$20 Million Mathematics Partnership Grant Strengthens Math Teaching and Learning
A strong mathematics program is a vital part of any curriculum and now Milwaukee Public Schools (MPS) will have more resources to make sure their students improve in math. This past fall, the National Science Foundation (NSF) awarded $20 million over five years to the University of Wisconsin-Milwaukee to support the Milwaukee Partnership Academy’s work to improve the mathematics achievements of MPS students. UWM’s Center for Mathematics and Science Education Research (CMSER) will administer the award and coordinate efforts for the Milwaukee Mathematics Partnership between UWM and its partner institutions, MPS and the Milwaukee Area Technical College (MATC).

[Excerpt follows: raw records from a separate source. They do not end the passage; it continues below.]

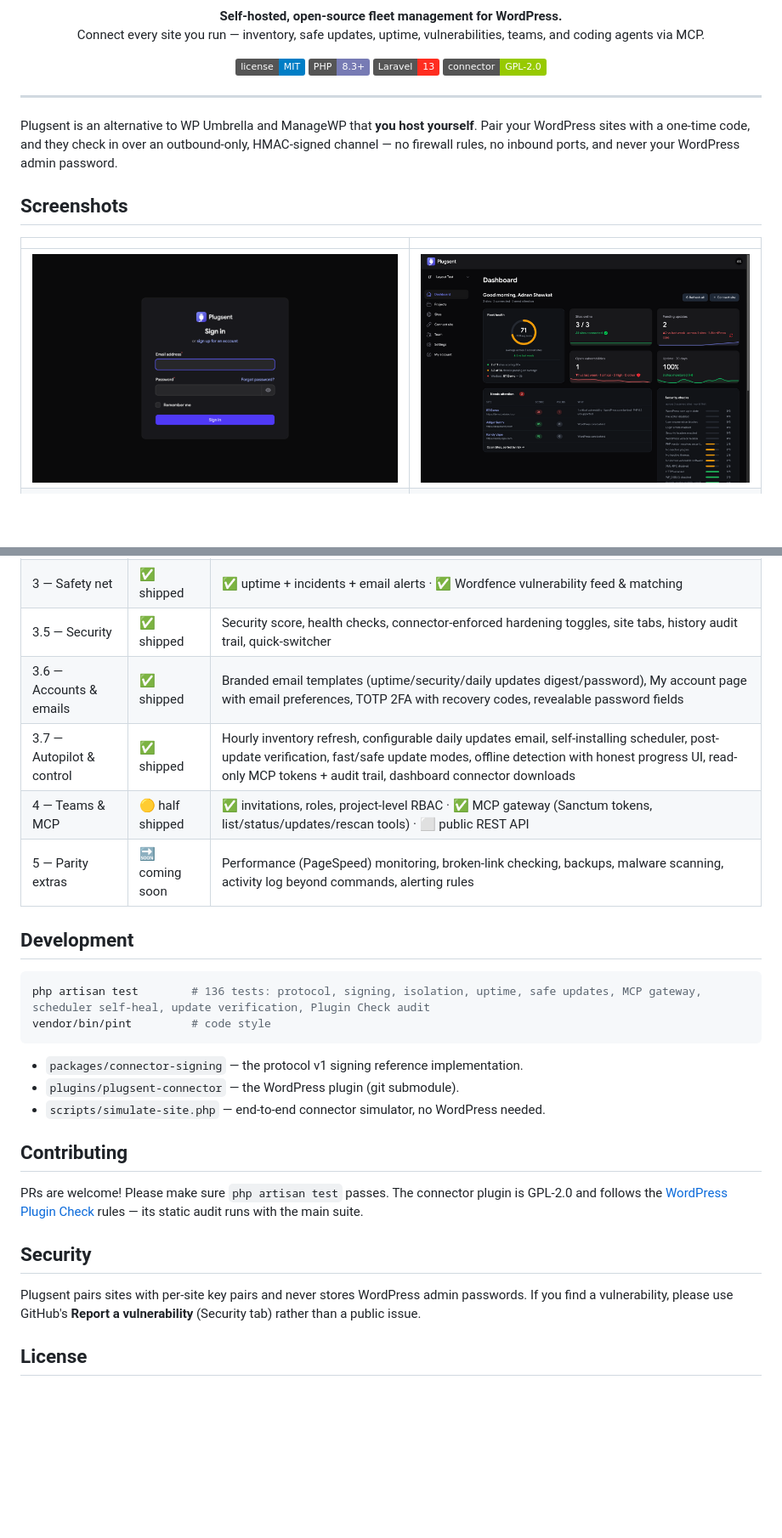
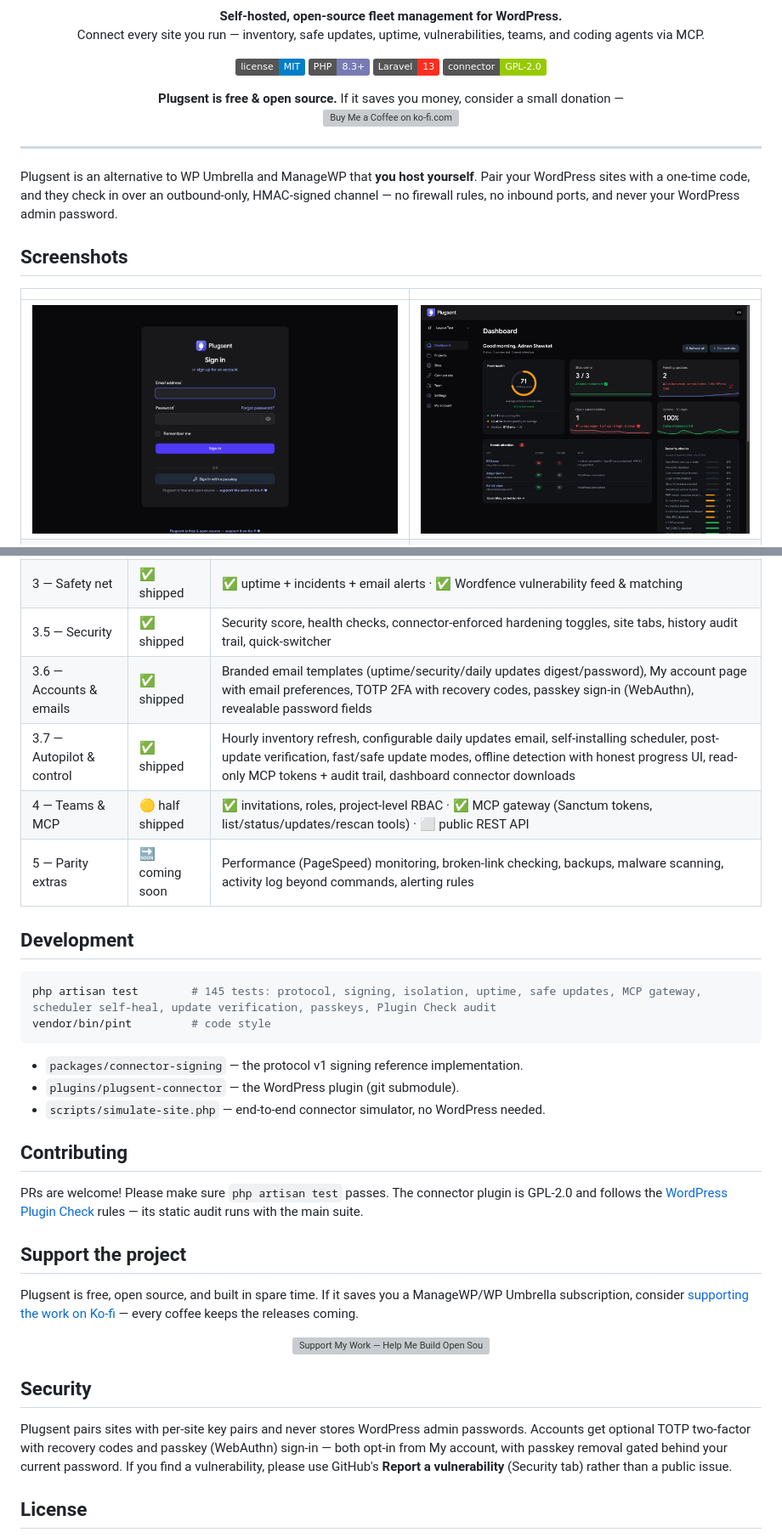
Before and after one commit to ashawkat/plugsent, a Markdown page: README.md, 2 parts joined by grey strips. Shown at 85% size. Drawn GitHub-style; pictures changed too: docs/screenshots/login.png; badges without logos; blank space fills up the shorter version; grey boxes are pictures that could not be loaded.

````diff
--- a/README.md
+++ b/README.md
@@ -12,6 +12,11 @@
   <img src="https://img.shields.io/badge/PHP-8.3%2B-777BB4" alt="PHP 8.3+">
   <img src="https://img.shields.io/badge/Laravel-13-FF2D20" alt="Laravel 13">
   <a href="https://github.com/ashawkat/plugsent-connector"><img src="https://img.shields.io/badge/connector-GPL--2.0-green" alt="Connector: GPL-2.0"></a>
+</p>
+
+<p align="center">
+  <strong>Plugsent is free &amp; open source.</strong> If it saves you money, consider a small donation —<br>
+  <a href="https://ko-fi.com/adnanshawkat"><img src="https://storage.ko-fi.com/cdn/kofi6.png?v=6" alt="Buy Me a Coffee on ko-fi.com" height="36"></a>
 </p>
 
 ---
@@ -234,7 +248,7 @@ policies the UI uses — a member-role token cannot update a lead-only site.
 | 2 — Safe updates | ✅ shipped | Restore point → update → smoke test → auto-rollback, update audit trail |
 | 3 — Safety net | ✅ shipped | ✅ uptime + incidents + email alerts · ✅ Wordfence vulnerability feed & matching |
 | 3.5 — Security | ✅ shipped | Security score, health checks, connector-enforced hardening toggles, site tabs, history audit trail, quick-switcher |
-| 3.6 — Accounts & emails | ✅ shipped | Branded email templates (uptime/security/daily updates digest/password), My account page with email preferences, TOTP 2FA with recovery codes, revealable password fields |
+| 3.6 — Accounts & emails | ✅ shipped | Branded email templates (uptime/security/daily updates digest/password), My account page with email preferences, TOTP 2FA with recovery codes, passkey sign-in (WebAuthn), revealable password fields |
 | 3.7 — Autopilot & control | ✅ shipped | Hourly inventory refresh, configurable daily updates email, self-installing scheduler, post-update verification, fast/safe update modes, offline detection with honest progress UI, read-only MCP tokens + audit trail, dashboard connector downloads |
 | 4 — Teams & MCP | 🟡 half shipped | ✅ invitations, roles, project-level RBAC · ✅ MCP gateway (Sanctum tokens, list/status/updates/rescan tools) · ⬜ public REST API |
 | 5 — Parity extras | 🔜 coming soon | Performance (PageSpeed) monitoring, broken-link checking, backups, malware scanning, activity log beyond commands, alerting rules |
@@ -242,7 +256,7 @@ policies the UI uses — a member-role token cannot update a lead-only site.
 ## Development
 
 ```bash
-php artisan test        # 136 tests: protocol, signing, isolation, uptime, safe updates, MCP gateway, scheduler self-heal, update verification, Plugin Check audit
+php artisan test        # 145 tests: protocol, signing, isolation, uptime, safe updates, MCP gateway, scheduler self-heal, update verification, passkeys, Plugin Check audit
 vendor/bin/pint         # code style
 ```
 
@@ -256,9 +270,21 @@ PRs are welcome! Please make sure `php artisan test` passes. The connector plugi
 and follows the [WordPress Plugin Check](https://wordpress.org/plugins/plugin-check/) rules —
 its static audit runs with the main suite.
 
+## Support the project
+
+Plugsent is free, open source, and built in spare time. If it saves you a ManageWP/WP Umbrella
+subscription, consider [supporting the work on Ko-fi](https://ko-fi.com/adnanshawkat) — every
+coffee keeps the releases coming.
+
+<p align="center">
+  <a href="https://ko-fi.com/adnanshawkat"><img src="docs/support-banner.png" alt="Support My Work — Help Me Build Open Source Tools, on Ko-fi" width="720"></a>
+</p>
+
 ## Security
 
-Plugsent pairs sites with per-site key pairs and never stores WordPress admin passwords. If
+Plugsent pairs sites with per-site key pairs and never stores WordPress admin passwords.
+Accounts get optional TOTP two-factor with recovery codes and passkey (WebAuthn) sign-in —
+both opt-in from My account, with passkey removal gated behind your current password. If
 you find a vulnerability, please use GitHub's **Report a vulnerability** (Security tab) rather
 than a public issue.
 
````
Also changed, not shown: other parts of README.md (+12 -3 lines), 12 other files.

Mathematicians, mathematics educators, teachers and staff from these institutions will work collaboratively to support mathematics for Milwaukee students in kindergarten through college. The purpose of the grant is to build the capacity of the schools for continuous improvement toward student success in mathematics.
“This partnership is one of the most exciting in the nation. The mathematics initiative builds on the Milwaukee Partnership Academy’s work to develop a comprehensive literacy framework in that it includes clear and common standards, learning targets, and classroom-based assessments,” said Alfonzo Thurman, dean of the UWM School of Education and MPA board member. “The NSF grant serves as a catalyst for the creation of a mathematics framework that directly impacts students, teachers and teacher educators. The initiative greatly enhances mathematics instruction for students and teachers alike in MPS, UWM and MATC.”
“Through these awards, NSF is trying to encourage more students to pursue math longer and be successful at it,” says DeAnn Huinker, director of UWM’s CMSER and principal investigator of the grant. She and co-principal investigators Kevin McLeod of the Department of Mathematical Sciences at UWM, Henry Kranendonk, MPS mathematics curriculum specialist, and Kim Farley of MATC, will lead the Milwaukee Mathematics Partnership collaboration. Some of the other faculty from the School of Education (SOE) and Department of Mathematical Sciences that are currently collaborating on the grant include Henry Kepner from SOE’s Department of Curriculum and Instruction, Richard O'Malley, Fredric Ancel and Richard Stockbridge from Mathematics, and Cindy Walker from SOE’s Department of Educational Psychology.
The Milwaukee Mathematics Partnership has four goals: implement a comprehensive mathematics framework to guide improved teaching and learning, distribute leadership for mathematics, build and sustain teacher quality, and ensure students success in challenging mathematics.
Another key aspect of the partnership’s plan is to develop more consistent and stronger preparation for teaching mathematics, said Kranendonk. “Teachers need to deepen and strengthen their own knowledge of mathematics so they can explain it to students in terms the students understand.”
In February, MPS conducted five one-day seminars for more than 560 teachers and principals from 135 schools, focusing on implementing elements of the Milwaukee Mathematics Partnership in its schools. Each school sent its Learning Team to the seminar where they leaned about interpreting test data, professional development in mathematics and strategies to build a stronger math vision for each school. Participants were encouraged to come up with a specific action plan to improve mathematics at each of their schools.
Some of the sessions were taught by new MPS math teaching specialists. These are MPS teachers who were brought out of the classroom to help implement the mathematics program as part of the grant. Each specialist is assigned to work with specific schools where they help to facilitate professional development, assist in developing school education plans in mathematics, and gather benchmark data to ensure student achievement.
Huinker said, “The seminars allowed the Learning Teams time to focus specifically on mathematics and set the direction for their continued work together in improving mathematics learning and teaching in their schools. It also clarified the newly formed role of the math leader. As a result of the grant, each school was asked to identify a math teacher leader and add this person to its Learning Team.”
Now that teachers and administrators are informed about the Milwaukee Mathematics Partnership, Huinker said, “Our next steps will be to provide professional development for the math teacher leaders, to support school-embedded professional development through the district math specialists, and to further implementation and understanding of the mathematics framework and district learning targets in mathematics.”